Bihle Nestor Mbinkar (
Internal medicine, University of Yaounde 1
June, 2013


The incidence of significant congenital heart disease is generally reported at about 1% of live births. Rheumatic heart disease, reported to be almost eliminated in developed countries is still a public health concern in Sub Saharan Africa. Without appropriate treatment about one in three children born with significant congenital heart disease will die within the first month of life, half will die in infancy or early childhood and most of those who survive become debilitated by the cardiac defect. In the case of rheumatic heart disease, one in five will die within the first 15 years, and almost 4 in 5 will be dead by 25 years. In most case, the only hope for these patients lies in surgery which is largely unavailable in Africa.
From the inauguration of the Cardiac Centre at Shisong in 2009, little is known about the characteristics of patients undergoing heart surgery. Consequently, we sought to carry out a study entitled “Profile of patients undergoing cardiac surgery and early outcome in the Cardiac Centre of Shisong”.

Our main objective was to describe the clinical characteristics in patients undergoing heart surgery and outcome of surgery. Specifically, we were to describe our study population, clinical presentation, the different indications of heart surgery and outcome of surgery on our study population.

This was a retrospective study covering a period of 3 years, from January 1st, 2010 to December 31st, 2012. Hospital records of patients who underwent cardiac surgery were reviewed.

Out of a total of 250 records the proportion of males (48%) was slightly less than that of females (52%). The minimum age was 2 months and the maximum was 74 years. The median age was 16 years while the mean age was 20±18 years. Congenital heart diseases (CHD) accounted for 46.4% while acquired heart disease (AHD) accounted for 53.6%. A greater proportion of patients (84%) were referred from urban areas.
Most patients with CHD had acyanotic presentation (68.6%) compared to 31.4% cyanotic cases. The three most frequent congenital heart defects were tetralogy of Fallot (26%), isolated ventricular septal defect (16%) and patent ductus arteriosus (15%). Most patients with AHD presented with heart failure (87.6%). Valvular heart diseases were the most common form of AHD (88.8%) with frequent lesions being mitral regurgitation associated with tricuspid regurgitation (21%), isolated mitral regurgitation (16.8%) and isolated aortic regurgitation (14%). CHD were more common (46.6%) than RHD (42.5%).
Post operative complications were found in 46.4% of patients. The most common complications in CHD were fever with no clinical focus (13.2%), acute renal injury (9.6%) and arrhythmia (7%). In AHD, low cardiac output was the most common (20.2%), followed by fever (15.6%) and acute renal injury (11.6%). A majority of these patients recovered and were discharged home in good conditions (93.6%). The in-hospital mortality was 6%. Most of these patients died from heart failure, acute renal injury, respiratory failure and arrhythmia.
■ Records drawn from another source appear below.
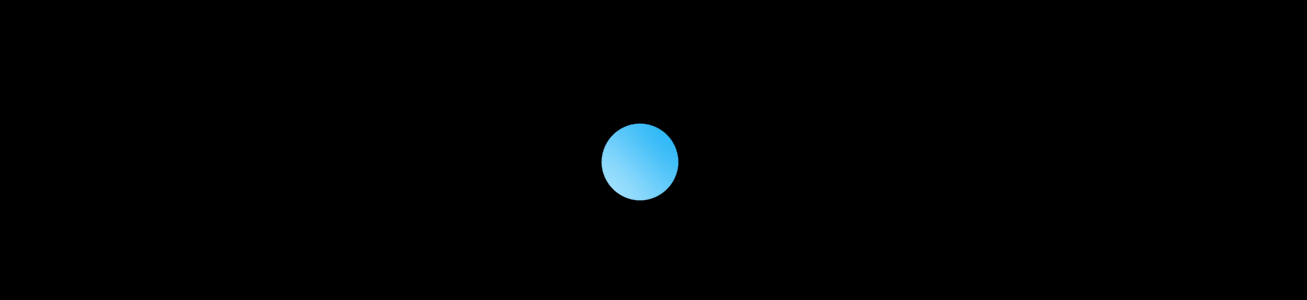
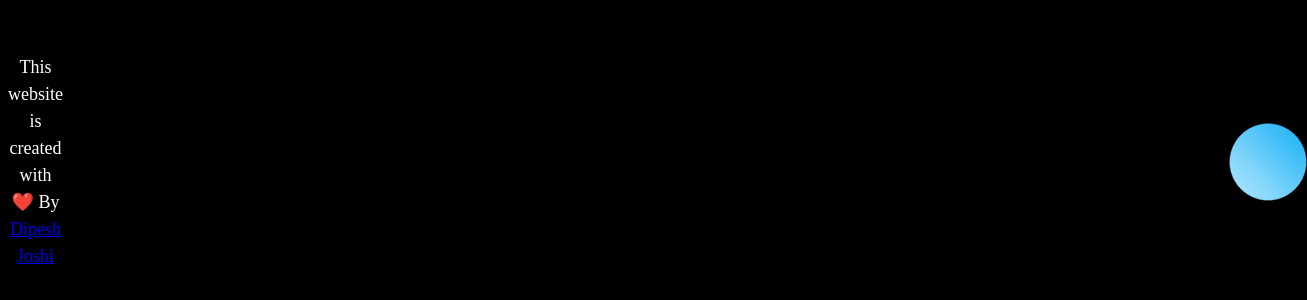
Before and after one commit to dipeshjoshi4/Animation-dj, a plain HTML site: page 4 Dot Liquid Loader/index.html in a window 1280 px wide. Shown: the part 246-546 px from the top of the page, 1307 px wide, since content can reach past the window. Drawn offline with Linux system fonts and the light colour scheme; a web font is replaced by a local one.

Commit message:
add devloper details

```diff
--- a/4 Dot Liquid Loader/index.html
+++ b/4 Dot Liquid Loader/index.html
@@ -2,12 +2,18 @@
 <html lang="en" >
 <head>
   <meta charset="UTF-8">
-  <title>CodePen - Liquid Loader  💧</title>
+  <title>Liquid Loader  💧</title>
   <link rel="preconnect" href="https://fonts.gstatic.com">
 <link href="https://fonts.googleapis.com/css2?family=Condiment&display=swap" rel="stylesheet"><link rel="stylesheet" href="./style.css">
 
 </head>
 <body>
+
+ <p class="developer-details">This website is created with ❤️ By
+	  <a href="https://www.linkedin.com/in/dipesh-joshi-2512a2162/" target="_blank">
+	  Dipesh Joshi</a>
+</p>
+
 <!-- partial:index.partial.html -->
 <div class="container">
   <div class="liquid"></div>
@@ -25,6 +31,9 @@
         0 0 0 20 -10
         " />
   </filter>
+
+
+
 </svg>
 <!-- partial -->
 
--- a/4 Dot Liquid Loader/style.css
+++ b/4 Dot Liquid Loader/style.css
@@ -6,6 +6,17 @@ body {
   min-height: 100vh;
   overflow: hidden;
 }
+
+.developer-details {
+  color: white;
+  text-align: center;
+  font-size: 18px;
+  line-height: 1.5em;
+  padding-right: 1200px;
+  /* padding-bottom: 50px; */
+  /* padding-top: 50px; */
+}
+
 .container {
   position: relative;
   width: 250px;
```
A majority of patients operated at the Cardiac Centre were children less than 20 years of age with most of them presenting with heart failure. Congenital heart diseases were more common than rheumatic heart diseases. Tetralogy of Fallot, ventricular septal defect and patent ductus arteriosus were the most frequent indications of heart surgery among patients with CHD while mitral regurgitation associated with tricuspid regurgitation, isolated mitral regurgitation and aortic regurgitation were the most common indications among patients with AHD. Although the rate of complications was relatively high, most patients responded well to treatment and were discharged home in good conditions. The in-hospital mortality was comparable to those of other centres.